In The Peony Pavilion—which is traditionally performed as a Chinese opera—the protagonist, Du Liniang, falls asleep in her garden one night and encounters a beautiful man, Liu Mengmei, in a dream. Despite never having met in real life, the couple falls in love, and when Du wakes, she finds herself consumed by lovesickness, wastes away, and dies. Later, Liu — who comes to live at Du’s former residence — encounters Du in his dreams, too. At her request, Liu exhumes Du’s body, and she comes back to life.

We set The Dreamer in contemporary Shanghai and turned the supporting protagonist of A Midsummer Night’s Dream, Helena, into the main female protagonist. Helena is a single, career-driven woman in her 30s who is seen by her Chinese contemporaries as a shengnü, or leftover woman past the traditional marriage age. The play examines love, marriage, and family through her eyes.
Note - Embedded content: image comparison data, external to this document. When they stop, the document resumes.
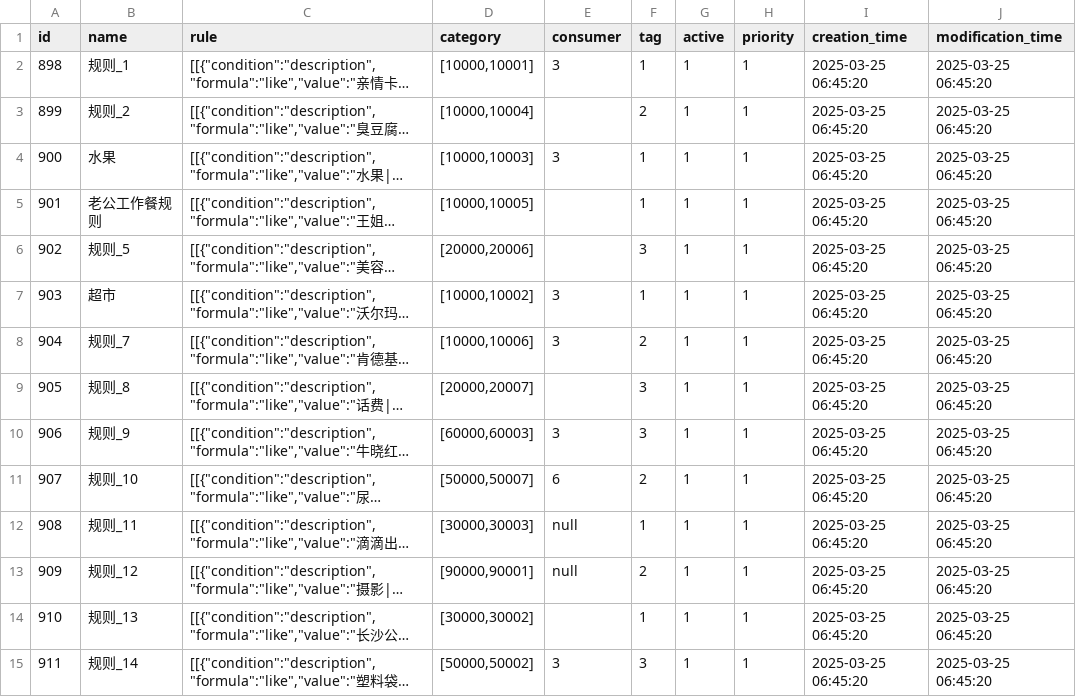
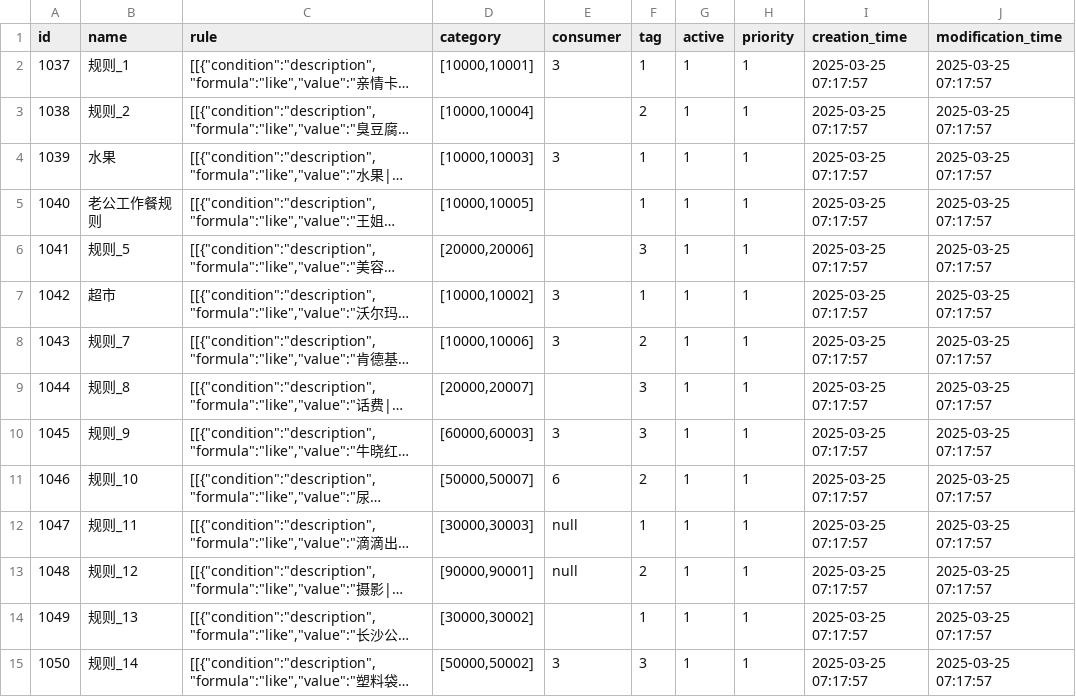
Before and after one commit to JackFrankWen/mercury, a CSV file: exports/stable/advanced_rules.csv, drawn as a sheet; only a part is shown; long unchanged cells end in …; the diff covers the shown part only; the diff names each change by its address in the sheet, - before the commit and + after, or states it on an @@ line.

```diff
--- a/exports/stable/advanced_rules.csv
+++ b/exports/stable/advanced_rules.csv
-A2 (id): 898
+A2 (id): 1037
-I2:I15 (creation_time): 2025-03-25 06:45:20
+I2:I15 (creation_time): 2025-03-25 07:17:57
-J2:J15 (modification_time): 2025-03-25 06:45:20
+J2:J15 (modification_time): 2025-03-25 07:17:57
-A3 (id): 899
+A3 (id): 1038
-A4 (id): 900
+A4 (id): 1039
-A5 (id): 901
+A5 (id): 1040
-A6 (id): 902
+A6 (id): 1041
-A7 (id): 903
+A7 (id): 1042
-A8 (id): 904
+A8 (id): 1043
-A9 (id): 905
+A9 (id): 1044
-A10 (id): 906
+A10 (id): 1045
-A11 (id): 907
+A11 (id): 1046
-A12 (id): 908
+A12 (id): 1047
-A13 (id): 909
+A13 (id): 1048
-A14 (id): 910
+A14 (id): 1049
-A15 (id): 911
+A15 (id): 1050
```
Also changed, not shown: 96 edited cells elsewhere in this file, 7 other files.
The central themes of The Dreamer reflect those of The Peony Pavilion and the love between Du and Liu. In Chinese literature, neither character fully grasps where their love springs from, but it runs so deep that it is capable of resurrecting the dead. Both Helena’s character in The Dreamer and Du in The Peony Pavilion reside in worlds where they cannot experience true love. Helena’s image of an ideal husband is more or less the image Du holds of Liu, but when Helena finally encounters the “man of her dreams,” she realizes that he only exists in her fantasy; this realization causes her to suffer delusions in the form of appalling nightmares interspersed with sweet, nostalgic memories.

No matter whether a play is a classic or a newly devised work, we must put ourselves in the shoes of the modern audience and consider their reactions. If a play can’t resonate with those who watch it, then it is purposeless. Those in the theater community cannot resist the forces of a changing society and changing audiences; rather, we must aim to reflect these changes without distorting a classic’s original intentions.

Seeing The Dreamer receive such praise from overseas audiences makes me extremely happy. It shows that Tang’s work can reach a global fan base in the same way that Shakespeare’s plays have, and that international audiences can enjoy traditional Chinese opera styles. The imagery used in The Dreamer seems very contemporary, but its form actually remains much closer to that of traditional Chinese opera.

The Dreamer represents a significant step forward not only for traditional Chinese opera but also for Chinese theater overall. As playwrights spread traditional Chinese culture globally, we need to maintain both an international outlook and an awareness of our country’s past. We must avoid modernizing a play for the sake of it and globalizing our output in the blind pursuit of exposure. Overall, I feel that The Dreamer has managed to strike this balance.

Translator: Christine Liu; editors: Wu Haiyun and Matthew Walsh.

This post originally appeared in Sixth Tone on October 15, 2017 and has been reposted with permission. 

This post was written by the author in their personal capacity.The opinions expressed in this article are the author’s own and do not reflect the view of The Theatre Times, their staff or collaborators.

This post was written by Nick Rongjun Yu.

The views expressed here belong to the author and do not necessarily reflect our views and opinions.